◆ **What is being asked**:
Would you write out all of the records that follow, exactly as they stand?

◆ **Dataset entries**:
((

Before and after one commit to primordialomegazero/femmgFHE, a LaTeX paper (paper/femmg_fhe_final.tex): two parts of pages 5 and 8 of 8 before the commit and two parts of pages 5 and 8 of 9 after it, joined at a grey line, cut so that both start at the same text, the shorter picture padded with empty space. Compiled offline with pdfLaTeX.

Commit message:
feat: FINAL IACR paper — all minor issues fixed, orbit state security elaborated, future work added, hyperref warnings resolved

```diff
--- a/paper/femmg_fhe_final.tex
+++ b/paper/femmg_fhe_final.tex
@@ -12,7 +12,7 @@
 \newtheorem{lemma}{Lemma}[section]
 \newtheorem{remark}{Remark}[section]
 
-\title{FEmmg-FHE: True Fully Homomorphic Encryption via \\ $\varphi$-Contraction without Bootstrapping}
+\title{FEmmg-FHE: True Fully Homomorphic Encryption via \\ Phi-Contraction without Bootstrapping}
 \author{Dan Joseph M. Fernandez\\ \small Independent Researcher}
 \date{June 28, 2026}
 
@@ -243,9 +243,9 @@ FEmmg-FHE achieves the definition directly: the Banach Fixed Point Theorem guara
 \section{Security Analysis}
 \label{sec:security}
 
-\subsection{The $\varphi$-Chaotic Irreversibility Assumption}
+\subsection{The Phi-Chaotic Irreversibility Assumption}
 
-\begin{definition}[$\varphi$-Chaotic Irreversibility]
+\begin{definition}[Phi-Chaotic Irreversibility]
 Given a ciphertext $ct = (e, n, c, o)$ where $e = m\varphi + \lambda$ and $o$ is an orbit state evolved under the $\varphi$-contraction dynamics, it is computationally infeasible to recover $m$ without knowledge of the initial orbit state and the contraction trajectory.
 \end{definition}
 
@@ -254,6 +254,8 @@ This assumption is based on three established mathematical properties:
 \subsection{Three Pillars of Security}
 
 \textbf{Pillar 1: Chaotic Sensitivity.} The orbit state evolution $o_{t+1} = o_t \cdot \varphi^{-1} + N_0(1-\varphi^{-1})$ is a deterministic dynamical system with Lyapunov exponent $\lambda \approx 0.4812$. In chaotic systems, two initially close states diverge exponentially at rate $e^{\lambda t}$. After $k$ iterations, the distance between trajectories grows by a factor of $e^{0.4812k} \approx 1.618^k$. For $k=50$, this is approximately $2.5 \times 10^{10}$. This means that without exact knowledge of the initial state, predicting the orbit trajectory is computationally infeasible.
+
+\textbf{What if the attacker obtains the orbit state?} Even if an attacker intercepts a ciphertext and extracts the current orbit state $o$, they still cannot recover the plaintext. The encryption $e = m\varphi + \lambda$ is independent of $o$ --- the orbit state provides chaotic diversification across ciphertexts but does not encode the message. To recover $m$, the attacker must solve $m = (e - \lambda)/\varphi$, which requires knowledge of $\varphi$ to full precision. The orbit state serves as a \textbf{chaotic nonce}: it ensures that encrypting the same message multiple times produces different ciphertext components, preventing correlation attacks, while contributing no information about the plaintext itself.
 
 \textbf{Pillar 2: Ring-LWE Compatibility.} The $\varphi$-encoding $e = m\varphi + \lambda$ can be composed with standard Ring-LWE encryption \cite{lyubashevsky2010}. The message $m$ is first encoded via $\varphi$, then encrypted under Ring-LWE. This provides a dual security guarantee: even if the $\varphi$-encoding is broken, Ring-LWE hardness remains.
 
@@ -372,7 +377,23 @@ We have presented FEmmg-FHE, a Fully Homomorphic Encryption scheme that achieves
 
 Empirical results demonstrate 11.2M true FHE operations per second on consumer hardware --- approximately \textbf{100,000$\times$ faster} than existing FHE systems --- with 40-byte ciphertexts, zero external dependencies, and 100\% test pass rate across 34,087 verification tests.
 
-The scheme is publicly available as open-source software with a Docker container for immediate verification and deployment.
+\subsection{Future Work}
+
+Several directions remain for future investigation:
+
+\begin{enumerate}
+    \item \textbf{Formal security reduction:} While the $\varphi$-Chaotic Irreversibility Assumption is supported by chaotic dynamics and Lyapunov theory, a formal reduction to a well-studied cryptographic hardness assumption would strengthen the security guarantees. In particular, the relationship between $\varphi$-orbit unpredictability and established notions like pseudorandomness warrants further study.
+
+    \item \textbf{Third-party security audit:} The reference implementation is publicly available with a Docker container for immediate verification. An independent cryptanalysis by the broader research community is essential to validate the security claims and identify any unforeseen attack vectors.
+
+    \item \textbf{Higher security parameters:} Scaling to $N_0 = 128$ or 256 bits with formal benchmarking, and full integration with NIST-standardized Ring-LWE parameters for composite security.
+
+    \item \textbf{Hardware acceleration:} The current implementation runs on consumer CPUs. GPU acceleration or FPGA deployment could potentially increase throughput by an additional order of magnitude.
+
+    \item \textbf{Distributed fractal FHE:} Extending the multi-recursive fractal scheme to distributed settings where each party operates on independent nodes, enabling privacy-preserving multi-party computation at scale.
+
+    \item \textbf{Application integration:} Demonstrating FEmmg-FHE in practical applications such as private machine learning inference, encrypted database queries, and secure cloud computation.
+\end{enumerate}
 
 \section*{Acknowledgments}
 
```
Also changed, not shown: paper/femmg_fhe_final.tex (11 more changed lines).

))

◆ **Task output**:
Before and after one commit to primordialomegazero/femmgFHE, a LaTeX paper (paper/femmg_fhe_final.tex): two parts of pages 5 and 8 of 8 before the commit and two parts of pages 5 and 8 of 9 after it, joined at a grey line, cut so that both start at the same text, the shorter picture padded with empty space. Compiled offline with pdfLaTeX.

Commit message:
feat: FINAL IACR paper — all minor issues fixed, orbit state security elaborated, future work added, hyperref warnings resolved

```diff
--- a/paper/femmg_fhe_final.tex
+++ b/paper/femmg_fhe_final.tex
@@ -12,7 +12,7 @@
 \newtheorem{lemma}{Lemma}[section]
 \newtheorem{remark}{Remark}[section]
 
-\title{FEmmg-FHE: True Fully Homomorphic Encryption via \\ $\varphi$-Contraction without Bootstrapping}
+\title{FEmmg-FHE: True Fully Homomorphic Encryption via \\ Phi-Contraction without Bootstrapping}
 \author{Dan Joseph M. Fernandez\\ \small Independent Researcher}
 \date{June 28, 2026}
 
@@ -243,9 +243,9 @@ FEmmg-FHE achieves the definition directly: the Banach Fixed Point Theorem guara
 \section{Security Analysis}
 \label{sec:security}
 
-\subsection{The $\varphi$-Chaotic Irreversibility Assumption}
+\subsection{The Phi-Chaotic Irreversibility Assumption}
 
-\begin{definition}[$\varphi$-Chaotic Irreversibility]
+\begin{definition}[Phi-Chaotic Irreversibility]
 Given a ciphertext $ct = (e, n, c, o)$ where $e = m\varphi + \lambda$ and $o$ is an orbit state evolved under the $\varphi$-contraction dynamics, it is computationally infeasible to recover $m$ without knowledge of the initial orbit state and the contraction trajectory.
 \end{definition}
 
@@ -254,6 +254,8 @@ This assumption is based on three established mathematical properties:
 \subsection{Three Pillars of Security}
 
 \textbf{Pillar 1: Chaotic Sensitivity.} The orbit state evolution $o_{t+1} = o_t \cdot \varphi^{-1} + N_0(1-\varphi^{-1})$ is a deterministic dynamical system with Lyapunov exponent $\lambda \approx 0.4812$. In chaotic systems, two initially close states diverge exponentially at rate $e^{\lambda t}$. After $k$ iterations, the distance between trajectories grows by a factor of $e^{0.4812k} \approx 1.618^k$. For $k=50$, this is approximately $2.5 \times 10^{10}$. This means that without exact knowledge of the initial state, predicting the orbit trajectory is computationally infeasible.
+
+\textbf{What if the attacker obtains the orbit state?} Even if an attacker intercepts a ciphertext and extracts the current orbit state $o$, they still cannot recover the plaintext. The encryption $e = m\varphi + \lambda$ is independent of $o$ --- the orbit state provides chaotic diversification across ciphertexts but does not encode the message. To recover $m$, the attacker must solve $m = (e - \lambda)/\varphi$, which requires knowledge of $\varphi$ to full precision. The orbit state serves as a \textbf{chaotic nonce}: it ensures that encrypting the same message multiple times produces different ciphertext components, preventing correlation attacks, while contributing no information about the plaintext itself.
 
 \textbf{Pillar 2: Ring-LWE Compatibility.} The $\varphi$-encoding $e = m\varphi + \lambda$ can be composed with standard Ring-LWE encryption \cite{lyubashevsky2010}. The message $m$ is first encoded via $\varphi$, then encrypted under Ring-LWE. This provides a dual security guarantee: even if the $\varphi$-encoding is broken, Ring-LWE hardness remains.
 
@@ -372,7 +377,23 @@ We have presented FEmmg-FHE, a Fully Homomorphic Encryption scheme that achieves
 
 Empirical results demonstrate 11.2M true FHE operations per second on consumer hardware --- approximately \textbf{100,000$\times$ faster} than existing FHE systems --- with 40-byte ciphertexts, zero external dependencies, and 100\% test pass rate across 34,087 verification tests.
 
-The scheme is publicly available as open-source software with a Docker container for immediate verification and deployment.
+\subsection{Future Work}
+
+Several directions remain for future investigation:
+
+\begin{enumerate}
+    \item \textbf{Formal security reduction:} While the $\varphi$-Chaotic Irreversibility Assumption is supported by chaotic dynamics and Lyapunov theory, a formal reduction to a well-studied cryptographic hardness assumption would strengthen the security guarantees. In particular, the relationship between $\varphi$-orbit unpredictability and established notions like pseudorandomness warrants further study.
+
+    \item \textbf{Third-party security audit:} The reference implementation is publicly available with a Docker container for immediate verification. An independent cryptanalysis by the broader research community is essential to validate the security claims and identify any unforeseen attack vectors.
+
+    \item \textbf{Higher security parameters:} Scaling to $N_0 = 128$ or 256 bits with formal benchmarking, and full integration with NIST-standardized Ring-LWE parameters for composite security.
+
+    \item \textbf{Hardware acceleration:} The current implementation runs on consumer CPUs. GPU acceleration or FPGA deployment could potentially increase throughput by an additional order of magnitude.
+
+    \item \textbf{Distributed fractal FHE:} Extending the multi-recursive fractal scheme to distributed settings where each party operates on independent nodes, enabling privacy-preserving multi-party computation at scale.
+
+    \item \textbf{Application integration:} Demonstrating FEmmg-FHE in practical applications such as private machine learning inference, encrypted database queries, and secure cloud computation.
+\end{enumerate}
 
 \section*{Acknowledgments}
 
```
Also changed, not shown: paper/femmg_fhe_final.tex (11 more changed lines).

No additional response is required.